I’ve already looked at part of Holford’s May e-newsletter (on Alzheimer’s) – now to deal with his claims re. autism:
PCBs may Contribute to Autism
Traces of a chemical banned 30 years ago caused brain abnormalities in newborn lab animals which are similar to defects in children with autism, according to a new study by University of California scientists. The new research shows brain development is skewed when animals are exposed to amounts of PCBs in the same range as some highly exposed people. PCBs were one of the world’s most widely used chemicals, their use peaking in the 1970s, mostly as insulating fluids in large electrical equipment. Although banned in the west in the 1970’s, they are still among the most pervasive contaminants on the planet, and exposure is difficult to avoid because they have spread globally and built up in food chains. Our comment: Avoidance of these
chemicals may be difficult, but supporting the bodies’ own detoxification process is likely to improve their elimination from the body. This means plenty of water, and fresh fruit and vegetables, and avoiding other substances that overload the detoxification processes.
There are a number of problems with this response to the UC study – Patrick Holford goes way, way beyond the study‘s conclusions, and his suggested ‘treatments’ for the alleged PCBs/autism link are unproven. The study itself has also been criticised.
The article is – to give it some credit – pretty explicit about its limitations. This is a study on rats – effects may or may not be replicated in humans. The article is clear that that, while it is possible that there may be a link between autism spectrum disorders and the exposure of babies and children to PCBs, “to date no evidence exists to support such a scenario”. The study’s authors do support further investigation of this scenario – but explicitly state that they do not have evidence that PCBs are linked to autism. This lack of evidence is not reflected in Holford’s summary of the article.
Holford also advises detoxifying from PCBs through “plenty of water, and fresh fruit and vegetables”. I haven’t been able to find any evidence of efficacy for this approach. One of the nasty things about PCBs is the way that they accumulate in your body if you are exposed to them; sadly, if someone has been exposed to high levels of PCBs then doctors can only offer symptomatic treatment. In terms of dietary interventions, all I could find was a warning that “PCBs stored in fat can be mobilized by the patients crash dieting” (i.e. if you fear that you’ve suffered too much PCB exposure, seek medical advice and don’t rush into any radical dietary changes).

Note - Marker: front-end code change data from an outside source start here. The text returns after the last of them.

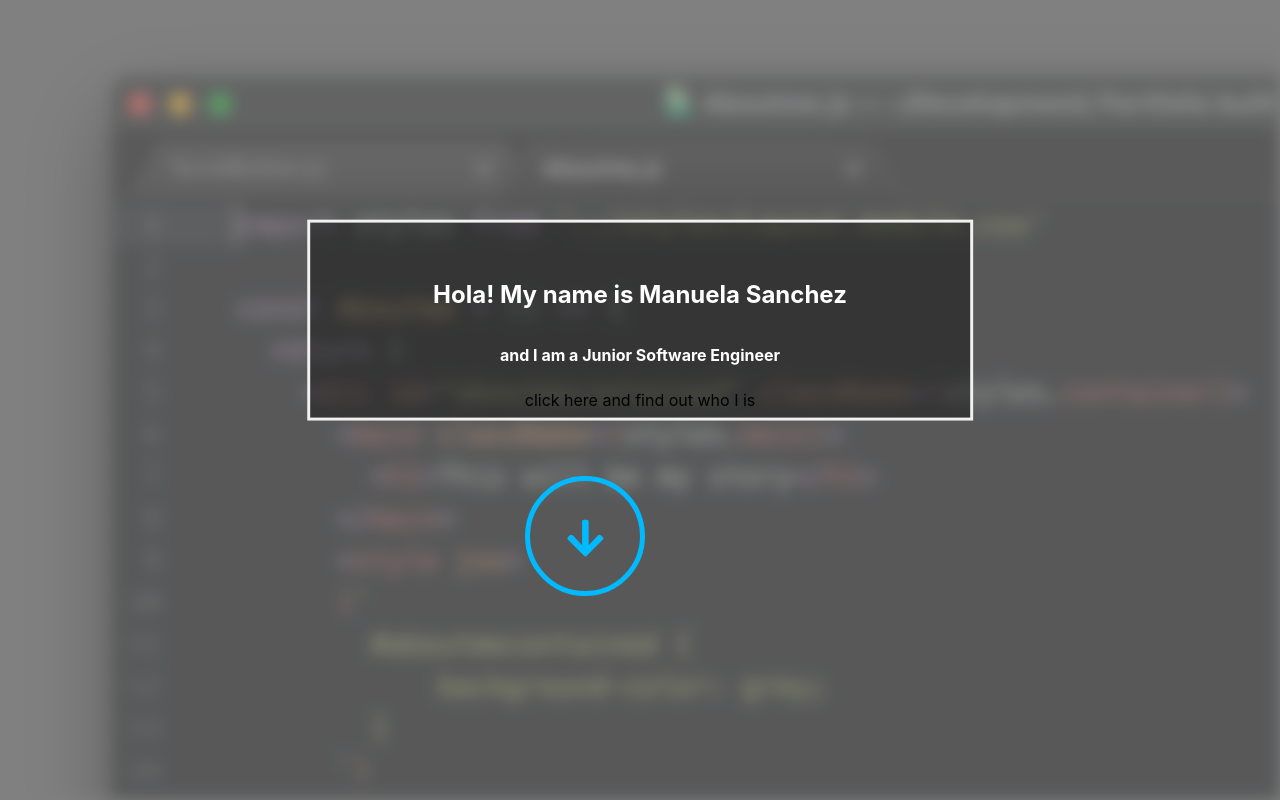
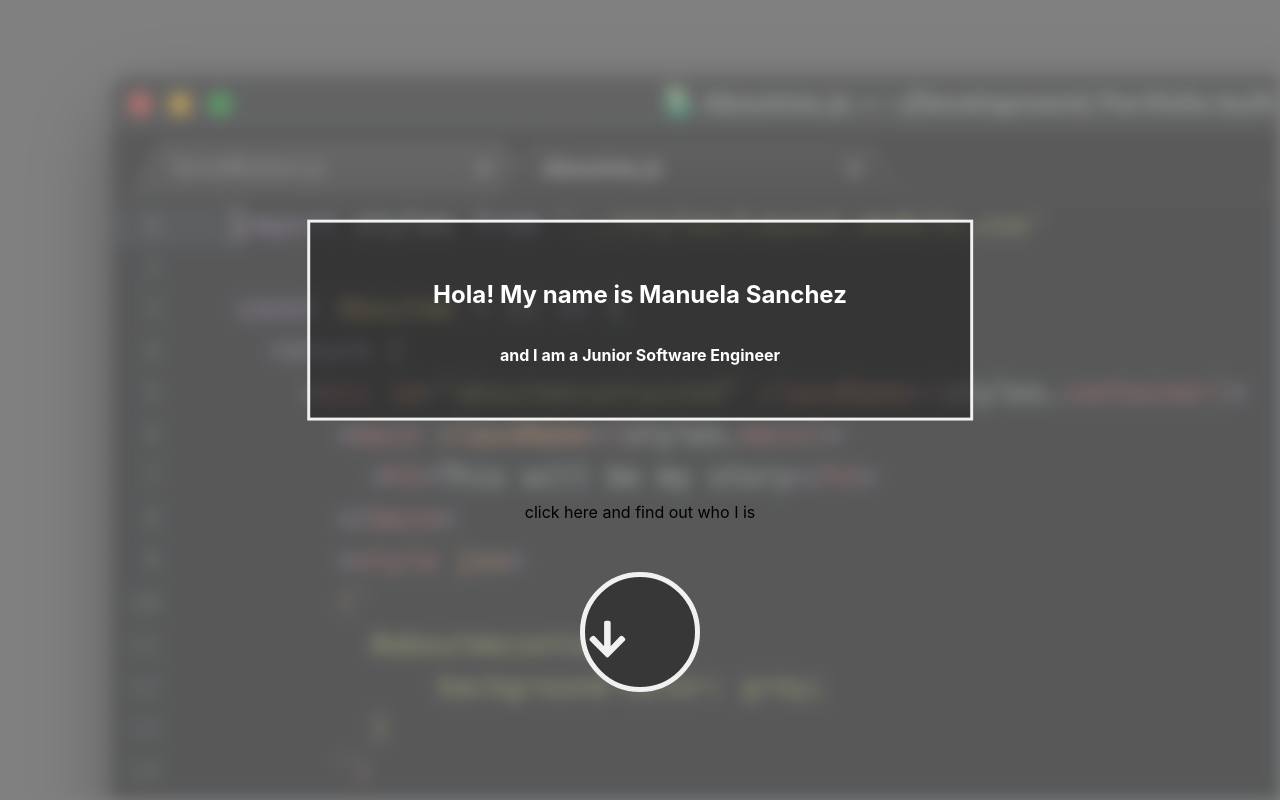
Before and after one commit to nela94/portfolio, a Next.js app: page / in a window 1280 px wide. Shown: the top 800 px of the page. Built offline with nearby package versions, Linux system fonts and the light colour scheme.

Commit message:
fixed scroll button

```diff
--- a/components/FirstSection.js
+++ b/components/FirstSection.js
@@ -1,6 +1,5 @@
 import ScrollButton from './ScrollButton.js'
 import styles from '../styles/Layout.module.css'
-import stylestwo from '../styles/ScrollButton.module.css'
 
 const FirstSection = () => {
   return (
@@ -9,7 +8,7 @@ const FirstSection = () => {
         <h1>Hola! My name is Manuela Sanchez</h1>
         <p>and I am a Junior Software Engineer</p>
       </div>
-      <div className={stylestwo.containingitall}>
+      <div style={{paddingTop:'378px'}}>
         <p>click here and find out who I is</p>
         <ScrollButton></ScrollButton>
       </div>
--- a/components/ScrollButton.js
+++ b/components/ScrollButton.js
@@ -5,17 +5,12 @@ import { faArrowDown} from '@fortawesome/free-solid-svg-icons';
 import styles from '../styles/ScrollButton.module.css'
 
 const ScrollButton = () => {
-  const arrows = "fa-arrow-down"
   return (
-    <div>
-      <div className={styles.circlecontainer}>
-        <span className={styles.circle}>
-          <div className={`${styles.fa}`}>
-            <FontAwesomeIcon icon={faArrowDown} />
-          </div>
-        </span>
-        <span className={styles.pulse}></span>
-      </div>
+    <div className={styles.circlecontainer}>
+      <span className={styles.circle}>
+        <FontAwesomeIcon  className={`${styles.fa}`} icon={faArrowDown} />
+      </span>
+      <span className={styles.pulse}></span>
     </div>
   )
 }
--- a/styles/ScrollButton.module.css
+++ b/styles/ScrollButton.module.css
@@ -1,18 +1,15 @@
-.containingitall {
-  box-sizing: border-box;
-}
 .circlecontainer {
   height: 120px;
   width: 120px;
   margin: 50px auto 0;
-  position: absolute;
+  position: relative;
 }
 .circle {
-  /* background-color: #fff; */
+  background-color: #373737;
   height: 120px;
   width: 120px;
   display: block;
-  border: 5px solid #00baff;
+  border: 5px solid #f1f1f1;
   border-radius: 100px;
   position: absolute;
   bottom: 0;
@@ -34,10 +31,10 @@
 }
 .fa {
   font-size: 42px;
-  color: #00baff;
+  color: #f1f1f1;
   bottom: 27px;
   position: absolute;
-  left: 50%;
+  left: 20%;
   margin-left: -18px;
   animation-name: arrow;
   animation-duration: 1s;
```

The final thing to note is that there are broader issues around the quality of the article which Holford is referencing. Autism Diva covers this better than I could – questioning some of the claims of an ‘autism epidemic’, and asking why populations exposed to high levels of PCBs don’t show a correspondingly high level of autism.